[DATA FOR THIS EXERCISE — start]

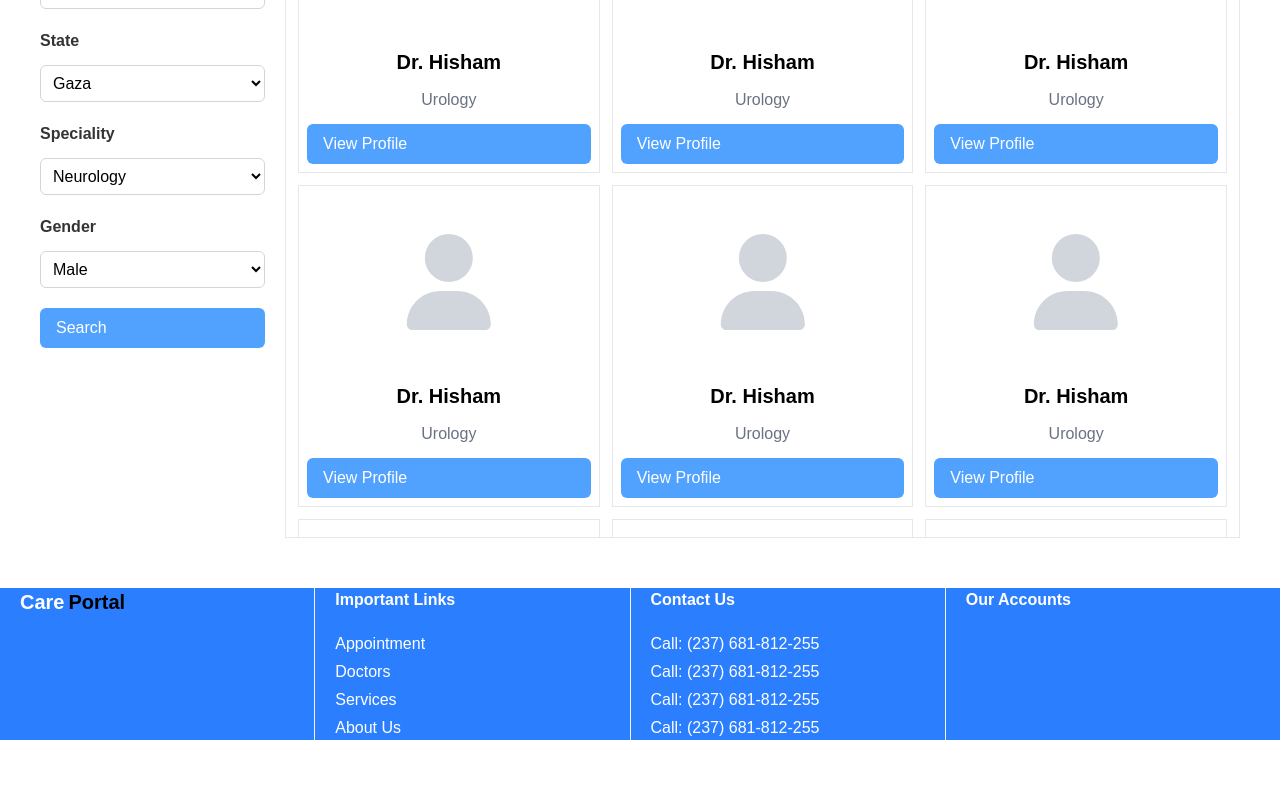
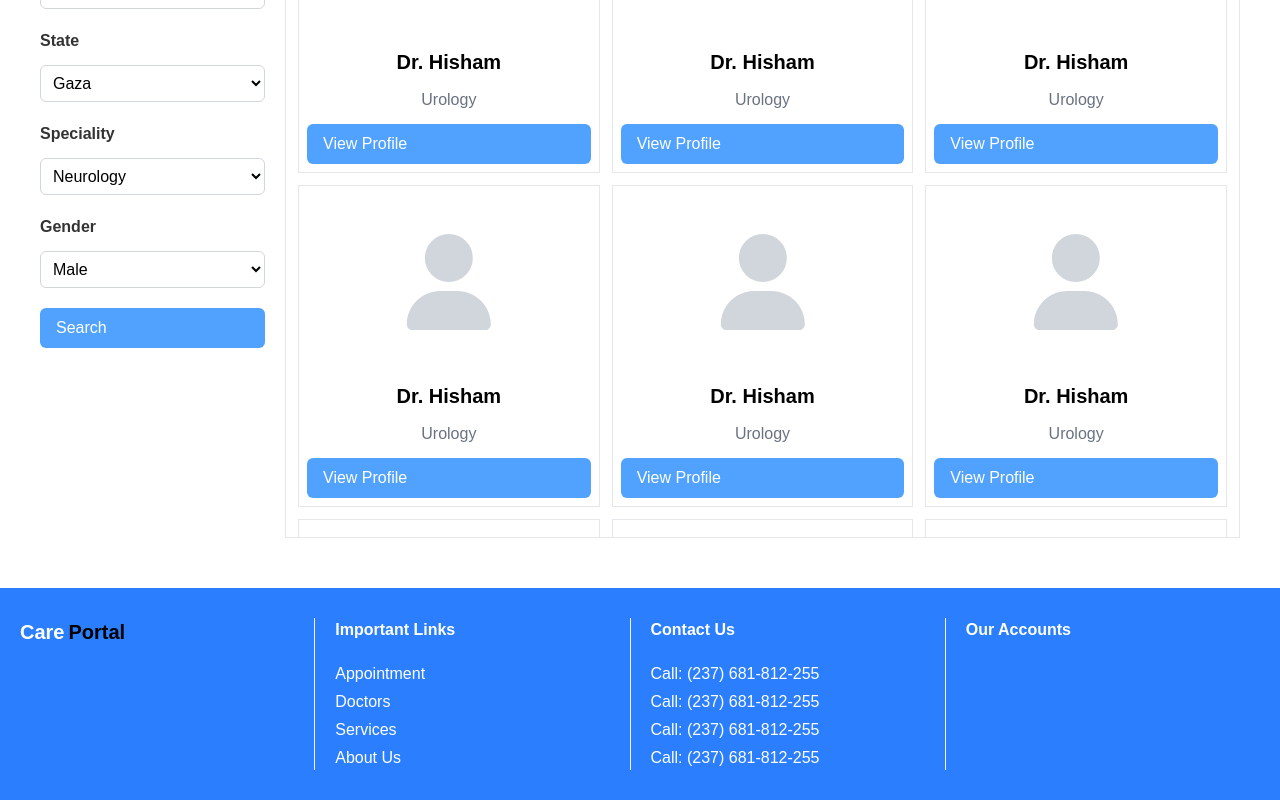
Before and after one commit to HishamAbualhaj/CarePortal, a Next.js app: page /doctors in a window 1280 px wide. Shown: the part 409-1209 px from the top of the page. Before the commit the page ends 1149 px from the top, so only its background shows below. Built offline with nearby package versions, Linux system fonts and the light colour scheme.

Commit message:
Add missing attribute to table

```diff
--- a/src/app/doctors/page.tsx
+++ b/src/app/doctors/page.tsx
@@ -99,7 +99,7 @@ function page() {
         </div>
       </div>
 
-      <div className="py-[30] bg-blue-500">
+      <div className="py-[30px] bg-blue-500">
         <Footer />
       </div>
     </>
--- a/src/app/profile/page.tsx
+++ b/src/app/profile/page.tsx
@@ -112,6 +112,7 @@ function page() {
                     Delete
                   </div>
                 )}
+                data={[]}
               />
             </div>
           </div>
@@ -134,6 +135,7 @@ function page() {
                     Delete
                   </div>
                 )}
+                data={[]}
               />
             </div>
           </div>
```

[DATA FOR THIS EXERCISE — finish]

**PROBLEM:**
Search the entries for the word "profile", then list each line that holds it.

**TASK RESPONSE:**
--- a/src/app/profile/page.tsx
+++ b/src/app/profile/page.tsx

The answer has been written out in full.